* [WHAT YOU SHOULD DO]
Take the records below and set them down exactly, so that every line matches the original.

(Items from a dataset)
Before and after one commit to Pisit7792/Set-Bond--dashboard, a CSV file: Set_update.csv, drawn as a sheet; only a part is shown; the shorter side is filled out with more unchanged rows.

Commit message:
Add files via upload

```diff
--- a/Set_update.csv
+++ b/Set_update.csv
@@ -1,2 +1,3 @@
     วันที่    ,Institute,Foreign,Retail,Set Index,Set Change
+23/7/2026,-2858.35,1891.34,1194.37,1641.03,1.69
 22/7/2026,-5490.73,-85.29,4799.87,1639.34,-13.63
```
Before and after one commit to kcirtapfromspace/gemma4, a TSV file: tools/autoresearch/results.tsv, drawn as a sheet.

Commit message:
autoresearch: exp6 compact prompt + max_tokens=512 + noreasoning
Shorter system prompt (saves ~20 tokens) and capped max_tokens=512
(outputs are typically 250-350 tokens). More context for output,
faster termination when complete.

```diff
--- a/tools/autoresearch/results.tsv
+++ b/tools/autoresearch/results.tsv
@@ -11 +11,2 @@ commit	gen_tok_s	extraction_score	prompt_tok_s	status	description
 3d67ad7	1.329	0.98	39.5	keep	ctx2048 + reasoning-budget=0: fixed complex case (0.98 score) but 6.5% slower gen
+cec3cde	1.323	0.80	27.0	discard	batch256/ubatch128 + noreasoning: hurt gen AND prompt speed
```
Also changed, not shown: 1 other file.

* [RESPONSE TO THE TASK]
Before and after one commit to Pisit7792/Set-Bond--dashboard, a CSV file: Set_update.csv, drawn as a sheet; only a part is shown; the shorter side is filled out with more unchanged rows.

Commit message:
Add files via upload

```diff
--- a/Set_update.csv
+++ b/Set_update.csv
@@ -1,2 +1,3 @@
     วันที่    ,Institute,Foreign,Retail,Set Index,Set Change
+23/7/2026,-2858.35,1891.34,1194.37,1641.03,1.69
 22/7/2026,-5490.73,-85.29,4799.87,1639.34,-13.63
```
Before and after one commit to kcirtapfromspace/gemma4, a TSV file: tools/autoresearch/results.tsv, drawn as a sheet.

Commit message:
autoresearch: exp6 compact prompt + max_tokens=512 + noreasoning
Shorter system prompt (saves ~20 tokens) and capped max_tokens=512
(outputs are typically 250-350 tokens). More context for output,
faster termination when complete.

```diff
--- a/tools/autoresearch/results.tsv
+++ b/tools/autoresearch/results.tsv
@@ -11 +11,2 @@ commit	gen_tok_s	extraction_score	prompt_tok_s	status	description
 3d67ad7	1.329	0.98	39.5	keep	ctx2048 + reasoning-budget=0: fixed complex case (0.98 score) but 6.5% slower gen
+cec3cde	1.323	0.80	27.0	discard	batch256/ubatch128 + noreasoning: hurt gen AND prompt speed
```
Also changed, not shown: 1 other file.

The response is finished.